The Singelgracht (Causeway Canal) is a significant canal and the former protection line of Amsterdam. Encompassing the entire city centre, its foundations were laid in the early 1600s when the Dutch capital expanded its city borders. Until the late 19th century, the waterway formed a heavily armed defence wall, including magnificent walls and guard towers.
With a length of 6.3 km, the Singelgracht is the longest canal in Amsterdam. Along the way. you can find some of the city’s most favoured parks and moving monuments. The well-known Vondelpark’s eastern end and the legendary Rijksmuseum art institution border this quintessential waterway.
Normally, you’d need a couple of hours to cycle or walk past the canal’s most interesting locations. Allocate more time if you’re planning to enter museums along the Singelgracht.
Singelgracht in Amsterdam – one of the highlights of 10 Best Canals in Amsterdam and 10 Best Markets in Amsterdam (Read all about Amsterdam here)
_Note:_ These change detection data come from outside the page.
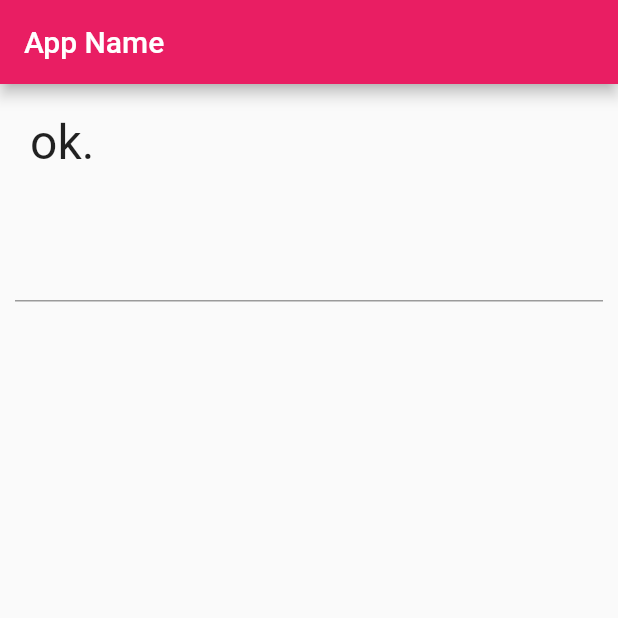
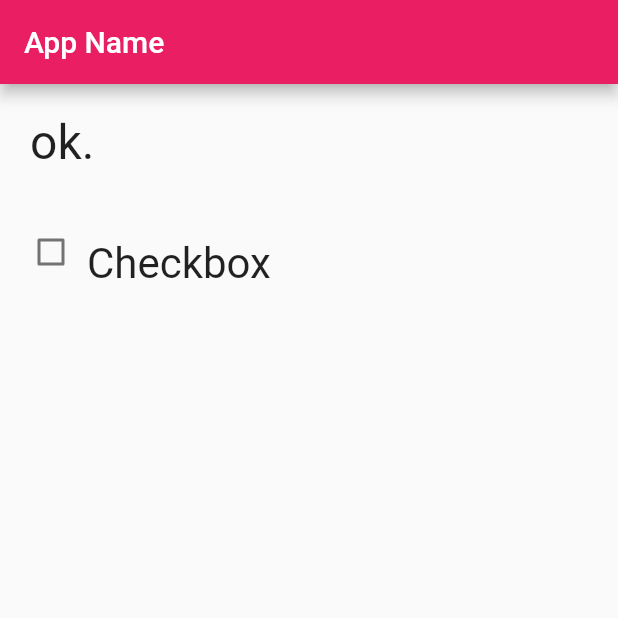
Before and after one commit to hirossk/flutter_app, a Flutter app: the screen it shows after launch, on a phone screen of 412 x 824 dp, the top half of it. Run offline on Flutter 3.47's test engine with Material 2 defaults, Android fonts, the phone set to English and light mode, and no system bars.

Commit message:
chapter3-10-1

```diff
--- a/lib/main.dart
+++ b/lib/main.dart
@@ -29,7 +29,7 @@ class MyHomePage extends StatefulWidget {
 
 class _MyHomePageState extends State<MyHomePage> {
   static var _message = 'ok.';
-  static final _controller = TextEditingController();
+  static var _checked = false;
 
   @override
   Widget build(BuildContext context) {
@@ -54,26 +54,34 @@ class _MyHomePageState extends State<MyHomePage> {
               ),
             ),
             Padding(
-              padding: const EdgeInsets.all(10.0),
-              child: TextField(
-                onChanged: textChanged,
-                controller: _controller,
-                style: const TextStyle(
-                    fontSize: 28.0,
-                    color: Color(0xffFF0000),
-                    fontWeight: FontWeight.w400,
-                    fontFamily: "Roboto"),
-              ),
-            ),
+                padding: const EdgeInsets.all(10.0),
+                child: Row(
+                    mainAxisAlignment: MainAxisAlignment.start,
+                    mainAxisSize: MainAxisSize.max,
+                    crossAxisAlignment: CrossAxisAlignment.end,
+                    children: <Widget>[
+                      Checkbox(
+                        value: _checked,
+                        onChanged: checkChanged,
+                      ),
+                      const Text(
+                        "Checkbox",
+                        style: TextStyle(
+                            fontSize: 28.0,
+                            fontWeight: FontWeight.w400,
+                            fontFamily: "Roboto"),
+                      )
+                    ])),
           ],
         ),
       ),
     );
   }
 
-  void textChanged(String val) {
+  void checkChanged(bool? value) {
     setState(() {
-      _message = val.toUpperCase();
+      _checked = value!;
+      _message = value ? 'checked!' : 'not checked...';
     });
   }
 }
```
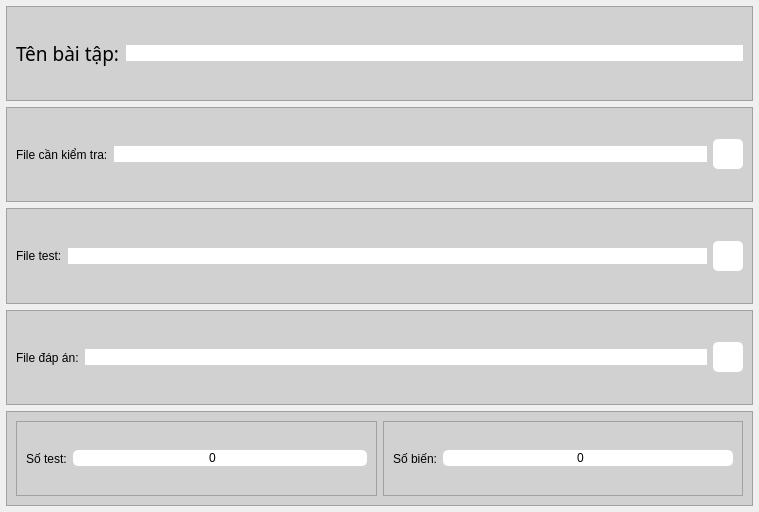
Above: UI_Files/edit_frame.ui from hoangm960/Astraea before the change. Below: the same form after it.
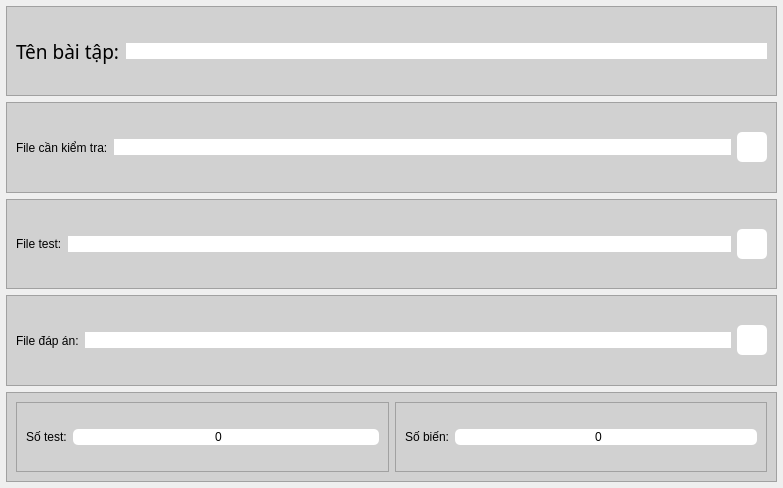
That is the form after the change. Icons and pictures are not drawn.

```diff
--- a/UI_Files/edit_frame.ui
+++ b/UI_Files/edit_frame.ui
@@ -6,10 +6,22 @@
    <rect>
     <x>0</x>
     <y>0</y>
-    <width>759</width>
-    <height>512</height>
+    <width>783</width>
+    <height>488</height>
    </rect>
   </property>
+  <property name="minimumSize">
+   <size>
+    <width>0</width>
+    <height>0</height>
+   </size>
+  </property>
+  <property name="maximumSize">
+   <size>
+    <width>16777215</width>
+    <height>16777215</height>
+   </size>
+  </property>
   <property name="font">
    <font>
     <family>iCiel Effra</family>
```
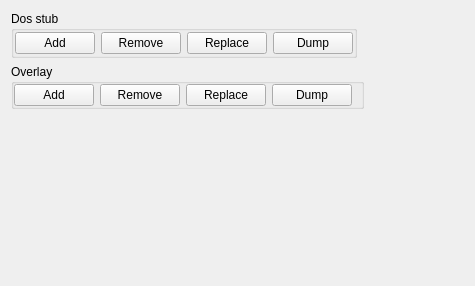
First picture: the form in PE/petoolswidget.ui, repository horsicq/FormatWidgets, before the edit.
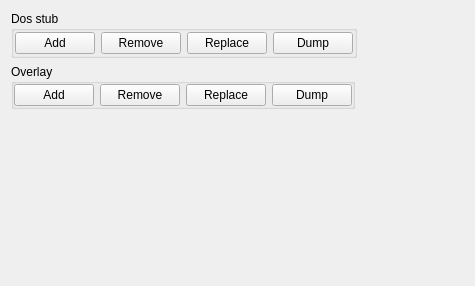
Second picture: the form after the edit.

```diff
--- a/PE/petoolswidget.ui
+++ b/PE/petoolswidget.ui
@@ -94,6 +94,9 @@
         <property name="topMargin">
          <number>0</number>
         </property>
+        <property name="rightMargin">
+         <number>0</number>
+        </property>
         <property name="bottomMargin">
          <number>0</number>
         </property>
```
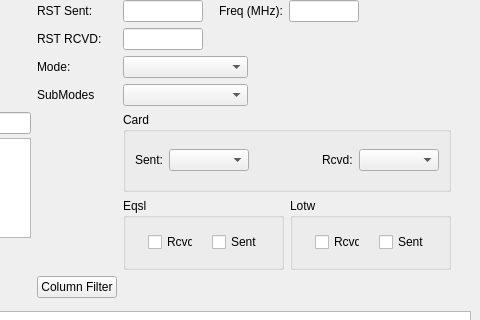
This is KissXPLog/logger_gui.ui in Punki/KissXPLog as Qt 5 draws it before an edit; both pictures show x 246 to 726 and y 103 to 423 of the 726 by 625 pixel window. The edited form follows.
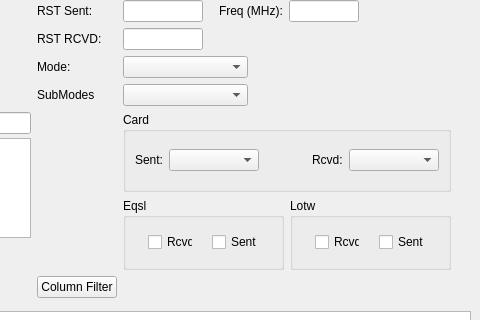
This is the edited form.

Diff of the .ui file:
```diff
--- a/KissXPLog/logger_gui.ui
+++ b/KissXPLog/logger_gui.ui
@@ -1004,7 +1004,7 @@
             <widget class="QComboBox" name="cbo_rcvd_options">
              <property name="minimumSize">
               <size>
-               <width>80</width>
+               <width>90</width>
                <height>22</height>
               </size>
              </property>
@@ -1034,7 +1034,7 @@
             <widget class="QComboBox" name="cbo_sent_options">
              <property name="minimumSize">
               <size>
-               <width>80</width>
+               <width>90</width>
                <height>22</height>
               </size>
              </property>
```
Left out of the diff: 2 changed lines with no effect on the pictures.
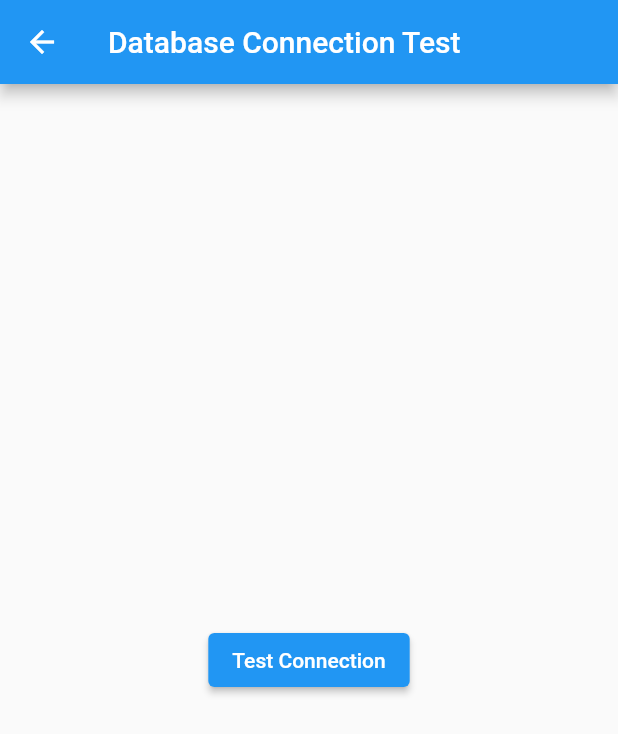
After one commit to peerobinz/workshop2, a Flutter app: the DatabaseTestPage screen opened directly, after a tap on "Test Connection", on a phone screen of 412 x 824 dp. The commit adds this screen. Shown: the top 734 px of the screen. Run offline on Flutter 3.47's test engine with Material 2 defaults, Android fonts, the phone set to English and light mode, and no system bars; missing offline and left inert: mysql1.

Commit message:
no message

```diff
--- /dev/null
+++ b/lib/data/database.dart
@@ -0,0 +1,33 @@
+import 'package:mysql1/mysql1.dart';
+
+class DatabaseHelper {
+  Future<void> fetchData() async {
+    MySqlConnection? conn;
+
+    try {
+      conn = await MySqlConnection.connect(ConnectionSettings(
+        host: 'mysql-peerobinz-peerobinz.aivencloud.com',
+        port: 13806,
+        user: 'avnadmin',
+        db: 'AppNotification',
+        password: 'AVNS_zMGhESqA5uEbOxeWshl',
+      ));
+
+      // If the code reaches here, connection is successful
+      print('Connected to the database successfully.');
+
+      final results = await conn.query(
+        'SELECT item_id, item_name, item_description, item_price, item_picture_url FROM AppNotification.MenuItems'
+      );
+
+      for (var row in results) {
+        print('Result: ${row[0]} ${row[1]}');
+      }
+    } catch (e, s) {
+      print('Exception: $e\nStack Trace: $s');
+    } finally {
+      await conn?.close();
+      print('Connection closed.');
+    }
+  }
+}
--- /dev/null
+++ b/lib/data/datapage.dart
@@ -0,0 +1,23 @@
+import 'package:flutter/material.dart';
+import 'package:workshop2test/data/database.dart';
+
+class DatabaseTestPage extends StatelessWidget {
+  final DatabaseHelper dbHelper = DatabaseHelper();
+
+  @override
+  Widget build(BuildContext context) {
+    return Scaffold(
+      appBar: AppBar(
+        title: Text('Database Connection Test'),
+      ),
+      body: Center(
+        child: ElevatedButton(
+          onPressed: () async {
+            await dbHelper.fetchData();
+          },
+          child: Text('Test Connection'),
+        ),
+      ),
+    );
+  }
+}
--- a/lib/screen/MainManuSC.dart
+++ b/lib/screen/MainManuSC.dart
@@ -1,5 +1,6 @@
 //import screen
 import 'package:flutter/material.dart';
+
 
 import 'package:workshop2test/screen/User_OrderSC.dart';
 import 'package:workshop2test/screen/User_PeymentSC.dart';
@@ -119,7 +120,9 @@ class _MainMenuState extends State<MainMenu> {
                 ),
                 const SizedBox(height: 50),
                 ElevatedButton(
-                  onPressed: () {},
+                  onPressed: () {
+
+                  },
                   style: ButtonStyle(
                     backgroundColor: MaterialStateProperty.all<Color>(
                       AppColors.primaryColor,
@@ -138,6 +141,32 @@ class _MainMenuState extends State<MainMenu> {
                     style: TextStyle(color: Colors.white, fontSize: 20),
                   ),
                 ),
+                const SizedBox(height: 50),
+          //ElevatedButton(
+          //  onPressed: () {
+            //  Navigator.push(
+             //   context,
+             //   MaterialPageRoute(builder: (context) => DatabaseTestPage()),
+            //  );
+           // },
+          //  style: ButtonStyle(
+          //    backgroundColor: MaterialStateProperty.all<Color>(
+           //     AppColors.primaryColor,
+           //   ),
+           //   fixedSize:
+           //       MaterialStateProperty.all<Size>(const Size(250, 60)),
+           //   shape: MaterialStateProperty.all<RoundedRectangleBorder>(
+           //     RoundedRectangleBorder(
+            //      borderRadius: BorderRadius.circular(
+            //          15), // Adjust this value for the desired corner radius
+            //    ),
+           //   ),
+         //   ),
+         //   child: const Text(
+          //    'ทดสอบการเชื่อมต่อ',
+          //    style: TextStyle(color: Colors.white, fontSize: 20),
+         //   ),
+         // ),
               ],
             ),
           ],
--- a/lib/screen/User_StatusSC.dart
+++ b/lib/screen/User_StatusSC.dart
@@ -3,7 +3,6 @@ import 'package:workshop2test/Dialog/services_dialog.dart';
 import 'package:workshop2test/Text/my_text.dart';
 import 'package:workshop2test/manu/meal.dart';
 import 'package:workshop2test/screen/MainManuSC.dart';
-import 'package:workshop2test/screen/User_PeymentSC.dart';
 
 class UserStatus extends StatefulWidget {
   final List<Meal> selectedMeals;
@@ -44,8 +43,10 @@ class _UserStatusState extends State<UserStatus> {
                 onPressed: () {
                   Navigator.push(
                     context,
-                    MaterialPageRoute(
-                        builder: (context) => const PaymentPage()),
+                      MaterialPageRoute(
+                          builder: (context) => const UserStatus(
+                                selectedMeals: [],
+                              )),
                   );
                 },
               ),
--- a/pubspec.yaml
+++ b/pubspec.yaml
@@ -31,6 +31,8 @@ dependencies:
   flutter:
     sdk: flutter
   http: ^0.13.3
+  mysql1: ^0.20.0
+
 
 
   # The following adds the Cupertino Icons font to your application.
```
Also changed, not shown: lib/data/datadisplay.dart (added), pubspec.lock.
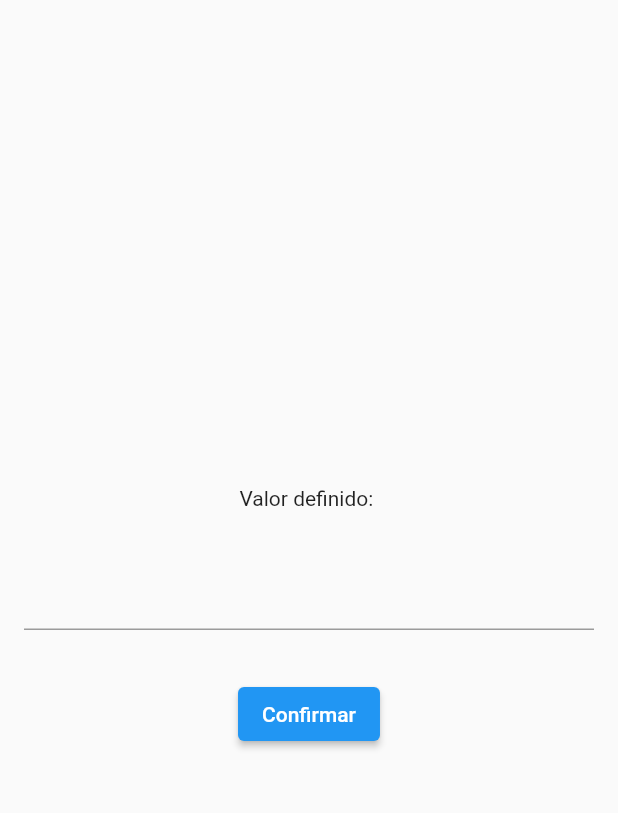
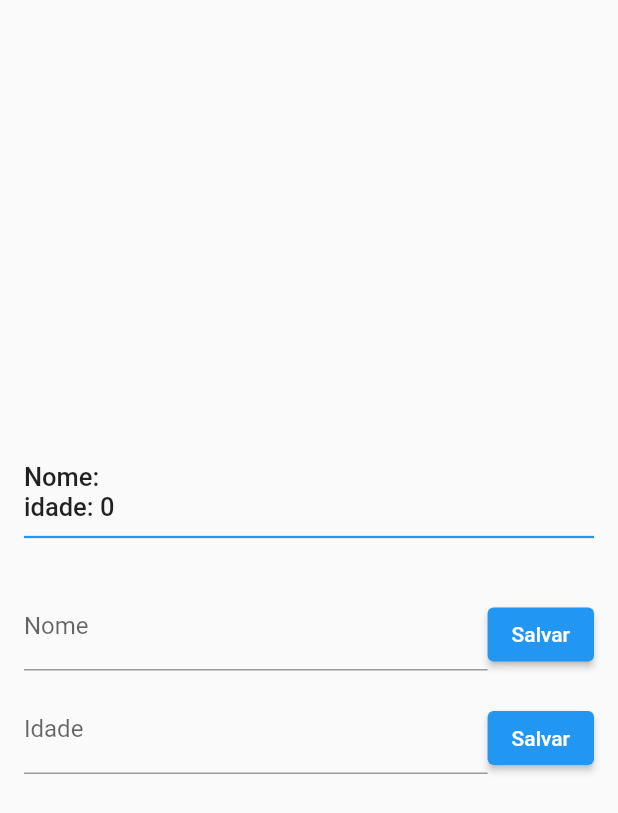
Before and after one commit to thiagolazaro/flutter-getx-intro, a Flutter app: the screen it shows after launch, on a phone screen of 412 x 824 dp. Shown: the top 813 px of the screen. Run offline on Flutter 3.47's test engine with Material 2 defaults, Android fonts, the phone set to English and light mode, and no system bars; our stand-ins replace get.

Commit message:
Reatividade em um objeto

```diff
--- a/lib/main.dart
+++ b/lib/main.dart
@@ -1,6 +1,6 @@
 import 'package:flutter/material.dart';
 import 'package:get/get.dart';
-import 'package:getx_intro/value_controller.dart';
+import 'package:getx_intro/user_controller.dart';
 
 void main() {
   runApp(const MyApp());
@@ -25,45 +25,99 @@ class MyApp extends StatelessWidget {
 class HomePage extends StatelessWidget {
   HomePage({Key? key}) : super(key: key);
 
-  final textController = TextEditingController();
+  final nameController = TextEditingController();
+  final ageController = TextEditingController();
 
-  final valueController = ValueController();
+  TextStyle commonStyle() => const TextStyle(
+        fontSize: 17,
+        fontWeight: FontWeight.w500,
+      );
+
+  final userController = UserController();
 
   @override
   Widget build(BuildContext context) {
-    print('Criou arvore');
-
     return Scaffold(
       body: Padding(
         padding: const EdgeInsets.all(16),
-        child: Column(mainAxisAlignment: MainAxisAlignment.center, children: [
-          // Valor
-          Obx(() {
-            return Text('Valor definido: ${valueController.definedValue}');
-          }),
+        child: Column(
+          mainAxisAlignment: MainAxisAlignment.center,
+          crossAxisAlignment: CrossAxisAlignment.stretch,
+          children: [
+            // Apresentação do nome
+            Obx(() => Text(
+                  'Nome: ${userController.user.value.name}',
+                  style: commonStyle(),
+                )),
 
-          // Campo
-          Padding(
-            padding: const EdgeInsets.symmetric(vertical: 32),
-            child: TextField(
-              controller: textController,
+            // Apresentação da idade
+            Obx(() => Text(
+                  'idade: ${userController.user.value.age}',
+                  style: commonStyle(),
+                )),
+
+            const Divider(
+              thickness: 1.5,
+              color: Colors.blue,
+              height: 20,
             ),
-          ),
 
-          // Botão
-          Obx(() {
-            return valueController.isLoading.value
-                ? const CircularProgressIndicator()
-                : ElevatedButton(
-                    onPressed: () {
-                      String value = textController.text;
+            // Espaçamento
+            const SizedBox(height: 20),
 
-                      valueController.setValue(value);
-                    },
-                    child: const Text('Confirmar'),
-                  );
-          }),
-        ]),
+            Row(
+              crossAxisAlignment: CrossAxisAlignment.end,
+              children: [
+                // Campo de Nome
+                Expanded(
+                  child: TextField(
+                    controller: nameController,
+                    decoration: const InputDecoration(
+                      labelText: 'Nome',
+                    ),
+                  ),
+                ),
+
+                // Botão para salvar a nome
+                ElevatedButton(
+                  onPressed: () {
+                    userController.setUserName(nameController.text);
+                  },
+                  child: const Text('Salvar'),
+                ),
+              ],
+            ),
+
+            // Espaçamento
+            const SizedBox(height: 10),
+
+            Row(
+              crossAxisAlignment: CrossAxisAlignment.end,
+              children: [
+                // Campo de Idade
+                Expanded(
+                  child: TextField(
+                    controller: ageController,
+                    decoration: const InputDecoration(
+                      labelText: 'Idade',
+                    ),
+                  ),
+                ),
+
+                // Botão para salvar a idade
+                ElevatedButton(
+                  onPressed: () {
+                    userController.setUserAge(int.parse(ageController.text));
+                  },
+                  child: const Text('Salvar'),
+                ),
+
+                // Espaçamento
+                const SizedBox(height: 10),
+              ],
+            ),
+          ],
+        ),
       ),
     );
   }
--- /dev/null
+++ b/lib/user_controller.dart
@@ -0,0 +1,21 @@
+import 'package:get/get.dart';
+import 'package:getx_intro/user_model.dart';
+
+class UserController extends GetxController {
+  Rx<UserModel> user = UserModel().obs;
+
+  void setUserName(String userName) {
+    // user.update((obj) {
+    //   obj?.name = userName;
+    // });
+
+    user.value.name = userName;
+    user.refresh();
+  }
+
+  void setUserAge(int userAge) {
+    user.update((obj) {
+      obj?.age = userAge;
+    });
+  }
+}
--- /dev/null
+++ b/lib/user_model.dart
@@ -0,0 +1,9 @@
+class UserModel {
+  String name;
+  int age;
+
+  UserModel({
+    this.name = '',
+    this.age = 0,
+  });
+}
--- a/lib/value_controller.dart
+++ /dev/null
@@ -1,17 +0,0 @@
-import 'package:get/get.dart';
-
-class ValueController extends GetxController {
-  RxString definedValue = ''.obs;
-
-  RxBool isLoading = false.obs;
-
-  Future<void> setValue(String newValue) async {
-    isLoading.value = true;
-
-    await Future.delayed(const Duration(seconds: 2));
-
-    definedValue.value = newValue;
-
-    isLoading.value = false;
-  }
-}
```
What are the highlights of the Singelgracht?
The Singelgracht has a prominent position as a half-circle around the city centre, meandering past numerous structures, parks, and galleries. One of the most remarkable buildings on the canal banks is the Rijksmuseum, an art museum with incredible works of some of the Dutch masters. Inside, you can see paintings by Rembrandt van Rijn and Vincent van Gogh.
The eastern entrance of the Vondelpark is just a short walk from the Rijksmuseum. This urban park allows for a well-deserved break, picnic, or a stroll past ponds and flowerbeds. From the Vondelpark, it’s a straightforward walk to the Dubbeltjespanden, a charming alley with historic workers’ homes.
Further east, the Tropenmuseum makes for a commendable stop. This ethnographic museum has over 8 galleries, displaying artefacts and cultural objects from all over the world. Just a short walk from the museum is the Artis Amsterdam Royal Zoo, a great place for families looking to see exotic animals in the Dutch capital,
Adjacent to the Singelgracht, several bars and restaurants with outdoor seating provide diners with pretty canal vistas.
A brief history of the Singelgracht
The Singelgracht was a result of the fourth expansion of Amsterdam, which at that time was a flourishing hub for trade and one of the largest cities in the world. The canal was drawn like a circle around the older canals, such as the Singel, Herengracht, and Kloveniersburgwal. This all happened in 1663 when the canal was created as a bastille around the prosperous municipality. Across the 60-metre-wide waterway, 8 gates and 26 defence towers were constructed to protect the city from harm. The location of the former towers, called bolwerken, are indicated by plaques in the street.
It was only in 1877 that Amsterdam expanded even further, and the Singelgracht was no longer the city’s outer border. The canal became less wide, and the citadel’s towers were removed to make way for residential areas.
Good to know about the Singelgracht in Amsterdam
Keep in mind that most canal boat tour operators omit the Singelgracht from their itineraries, as this canal is part of the outermost layer of the centre. The best (and most thorough) way of seeing this channel is by walking or cycling. Another way to navigate this broad channel is by pedalboat, which you can rent from the nearby Keizersgracht.
Unlike numerous canals in Amsterdam, the streets along the Singelgracht don’t carry the same name as the waterway itself. Instead, look up street names such as Nassaukade and Marnixkade when you want to explore the Singelgracht.
The Singelgracht differs from the Singel, an Amsterdam gracht (canal) close to the Amsterdam Centraal train station, the Royal Palace, and the Nieuwe Kerk (New Church).